> Assignment: Take each line of the entries below that contains "from" and copy it.

> Supplied data:
▬▬▬▬▬▬

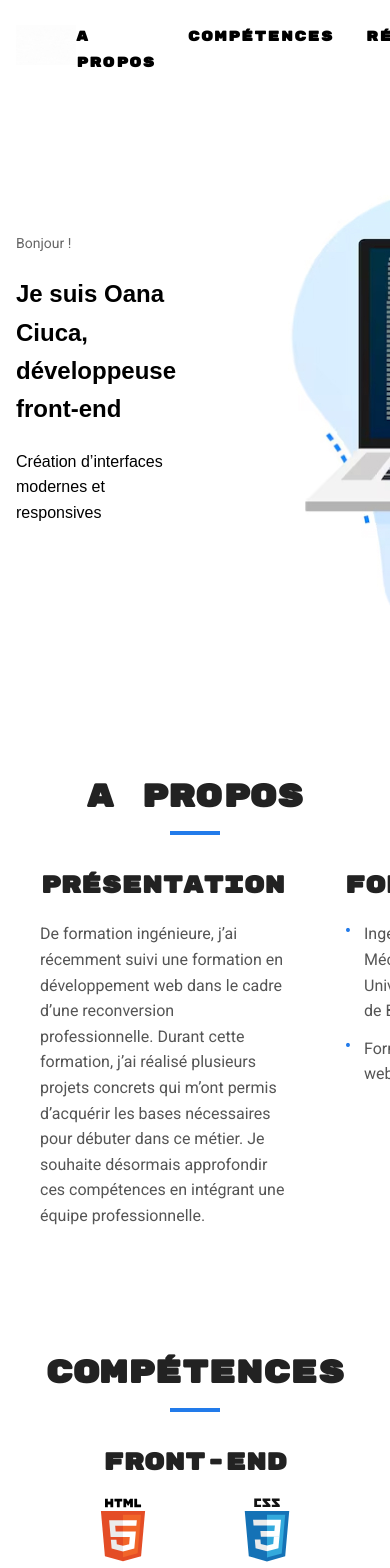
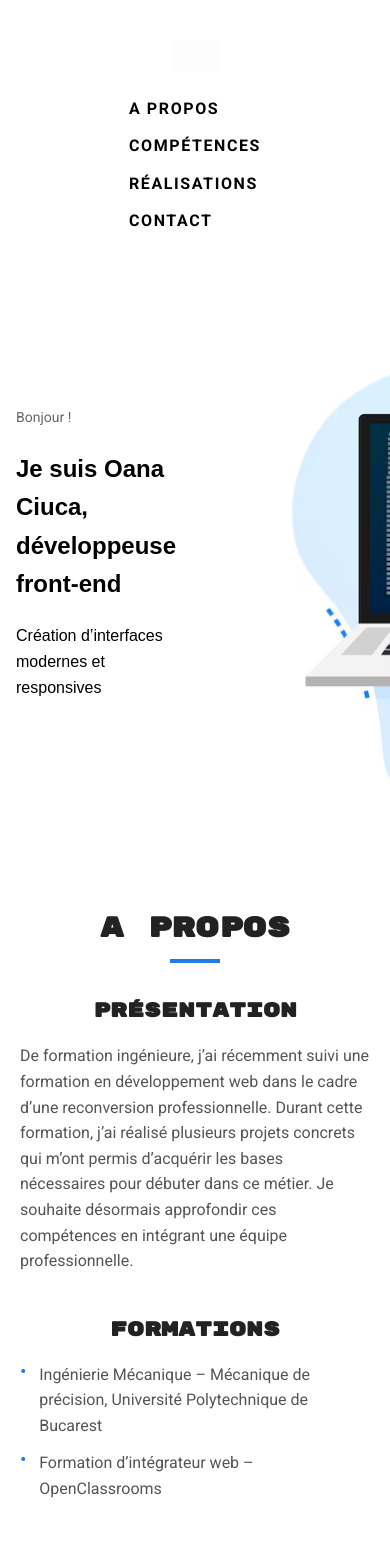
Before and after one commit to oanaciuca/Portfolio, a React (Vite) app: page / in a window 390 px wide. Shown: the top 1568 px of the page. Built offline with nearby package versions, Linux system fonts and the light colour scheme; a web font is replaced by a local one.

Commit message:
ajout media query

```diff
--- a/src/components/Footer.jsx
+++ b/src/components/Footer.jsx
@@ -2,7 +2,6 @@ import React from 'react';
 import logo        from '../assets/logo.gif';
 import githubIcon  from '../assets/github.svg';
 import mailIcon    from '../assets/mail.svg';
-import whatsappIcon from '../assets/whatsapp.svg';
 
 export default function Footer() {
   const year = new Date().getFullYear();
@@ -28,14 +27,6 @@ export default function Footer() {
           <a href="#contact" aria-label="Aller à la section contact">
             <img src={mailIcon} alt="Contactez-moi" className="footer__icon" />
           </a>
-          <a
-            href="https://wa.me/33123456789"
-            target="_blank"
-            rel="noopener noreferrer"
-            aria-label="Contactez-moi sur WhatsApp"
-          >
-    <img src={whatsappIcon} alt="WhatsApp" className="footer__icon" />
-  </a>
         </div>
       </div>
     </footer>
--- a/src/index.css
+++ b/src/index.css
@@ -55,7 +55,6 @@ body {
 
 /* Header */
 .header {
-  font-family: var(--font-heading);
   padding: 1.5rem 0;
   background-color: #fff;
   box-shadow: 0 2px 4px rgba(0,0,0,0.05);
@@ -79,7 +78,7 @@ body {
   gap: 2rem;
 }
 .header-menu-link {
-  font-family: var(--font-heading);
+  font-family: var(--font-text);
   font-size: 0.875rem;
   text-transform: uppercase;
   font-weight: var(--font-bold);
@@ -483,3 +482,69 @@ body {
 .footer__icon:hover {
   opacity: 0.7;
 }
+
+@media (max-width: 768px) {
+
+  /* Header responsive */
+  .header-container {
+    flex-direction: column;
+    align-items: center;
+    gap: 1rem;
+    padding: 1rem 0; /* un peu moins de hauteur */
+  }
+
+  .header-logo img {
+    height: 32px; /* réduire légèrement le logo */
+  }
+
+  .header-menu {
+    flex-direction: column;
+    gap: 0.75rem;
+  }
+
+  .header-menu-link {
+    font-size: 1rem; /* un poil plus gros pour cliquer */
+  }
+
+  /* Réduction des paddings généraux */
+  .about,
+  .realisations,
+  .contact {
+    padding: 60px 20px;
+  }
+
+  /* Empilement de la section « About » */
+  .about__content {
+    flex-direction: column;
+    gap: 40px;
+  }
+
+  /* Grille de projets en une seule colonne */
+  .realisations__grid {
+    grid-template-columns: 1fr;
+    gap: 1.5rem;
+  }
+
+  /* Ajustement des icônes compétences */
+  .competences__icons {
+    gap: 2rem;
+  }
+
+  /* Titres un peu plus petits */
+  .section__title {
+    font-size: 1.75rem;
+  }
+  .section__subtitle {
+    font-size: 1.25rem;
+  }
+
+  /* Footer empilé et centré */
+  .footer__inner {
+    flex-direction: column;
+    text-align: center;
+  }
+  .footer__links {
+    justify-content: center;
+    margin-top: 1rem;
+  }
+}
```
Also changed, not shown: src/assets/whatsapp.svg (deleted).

▬▬▬▬▬▬

> Answer:
@@ -2,7 +2,6 @@ import React from 'react';
 import logo        from '../assets/logo.gif';
 import githubIcon  from '../assets/github.svg';
 import mailIcon    from '../assets/mail.svg';
-import whatsappIcon from '../assets/whatsapp.svg';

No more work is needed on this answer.